In this centenary year of dada, a retrospective of one of the movement’s chief animators in Zurich might seem like a given. But there was nothing predictable about this comprehensive exhibition of the work of Francis Picabia, with more than 200 pieces spanning 1905 to 1951. Beyond his role in dada, the exhibition positions Picabia as godfather to the wider, more enduring practices of parody and appropriation – demonstrating, for example, how his early impressionist canvases were based not upon direct observation but anonymous photographs, merging the rote recording of nature with an ostensibly ‘original’ hand. The works on view in a variety of media undermine, at every possible turn, the propriety
of painting and formal dexterity as the yardstick of aesthetic import.
In this vein, Picabia’s facility as a genre painter is undeniable, evidenced in his own Effect of Sunlight (1905) and Notre Dame (1906). Early in his career, we find an oscillation between different styles – before he abandoned ‘style’ tout court. By 1909, Picabia had mastered fauve-like daubs in views of Saint Tropez’s citadelle, before taking a vaguely synthetist approach to a Jura landscape. A portrait of the French actress Mistinguett, by contrast, is rendered in the poster-like format of Henri de Toulouse-Lautrec. It was Picabia’s highly eccentric take on cubism that first distinguished him in the Parisian salons, however. (On view here were key examples including The Spring and Dances at the Spring I, both 1912.) ‘Here,’ wrote critic Guillaume Apollinaire of Picabia’s so-called ‘Orphic’ cubism, ‘it is the medium which is the reality.’ Picabia’s flattened, rhythmic forms indeed further loosened painting from the strictures of figuration.

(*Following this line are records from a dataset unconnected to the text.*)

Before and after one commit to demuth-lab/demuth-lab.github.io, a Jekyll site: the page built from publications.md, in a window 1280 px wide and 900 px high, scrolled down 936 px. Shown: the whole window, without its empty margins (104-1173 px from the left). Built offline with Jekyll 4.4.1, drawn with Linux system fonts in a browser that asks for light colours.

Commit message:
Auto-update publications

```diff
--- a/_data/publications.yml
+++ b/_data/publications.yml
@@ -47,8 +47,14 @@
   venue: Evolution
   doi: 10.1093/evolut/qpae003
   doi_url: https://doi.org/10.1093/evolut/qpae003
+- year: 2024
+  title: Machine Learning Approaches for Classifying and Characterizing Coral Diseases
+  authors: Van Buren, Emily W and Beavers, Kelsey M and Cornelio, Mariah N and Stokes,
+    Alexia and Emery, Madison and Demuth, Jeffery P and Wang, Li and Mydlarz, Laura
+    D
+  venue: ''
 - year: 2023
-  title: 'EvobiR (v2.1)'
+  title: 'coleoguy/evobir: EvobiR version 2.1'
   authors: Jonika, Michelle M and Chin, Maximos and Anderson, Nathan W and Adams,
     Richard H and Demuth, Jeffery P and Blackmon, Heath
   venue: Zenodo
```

Picabia began exchanging such formal developments for all manner of conceptually inflected experiments, from his 1920 Holy Virgin (an inky splatter), to his equally irreverent Jeune Fille (Young Girl) of the same year (a hole cut out of paper). Over and against the futurist worship of mechanization (particularly in the wake of war), Picabia’s mechanomorphic images – many published in 391, the journal he founded and edited from 1917–24 – strike an unsettlingly equivocal tone, eroticizing the machine and de-romanticizing the human form. 391 and other publications proved as mobile and international as the artist himself, who travelled and exhibited from the US to Barcelona, where his 1923 solo show juxtaposed abstractions with mechanomorphic paintings.
With dada’s gradual unravelling, Picabia’s work, and its place in art history, began a series of zigzags. His oeuvre provided a repeated antithesis to the exhibition’s chronological tack. Rather than a neat passage from figuration to abstraction or conceptualism, Picabia dipped back into art history’s bag of tricks, through imagery suspended between earnest illusionism and wry irony. Though figurative, his paintings from the mid-1920s hardly reflect the wholesome values evinced by the ‘return to order’ in France. Superimposing all manner of styles within a single canvas, his series of ‘transparencies’ from the 1930s frustrate easy assessment. Still, The Spring (1935) appears simply retrograde in its neo-medievalism. And how to read Portrait of a Couple (1942), with its rosy, Aryan faces? The show’s curators, Cathérine Hug and Anne Umland, argue for a parodic interpretation of Picabia’s late 1930s and early ’40s kitschy realist paintings, which seem at once to emulate and subvert National Socialist realism (something difficult to demonstrate on the gallery walls).
One of the most striking aspects of Picabia’s career is that his war against painting – against the lingering redolence of its romantic, revelatory genius – was waged through the medium of painting itself (along with his aide-de-camp, language). The mordancy of his Danse de Saint-Guy (Tabac-Rat) (St. Vitus’s Dance, 1919/49) – with its evacuated canvas – after all, is unleashed from the confines of the frame. It comes as little surprise, then, to find in Picabia’s 1920 tract Unique Eunuque (Unique Eunuch) the pronouncement: ‘All the paintings are dead and continue to live.’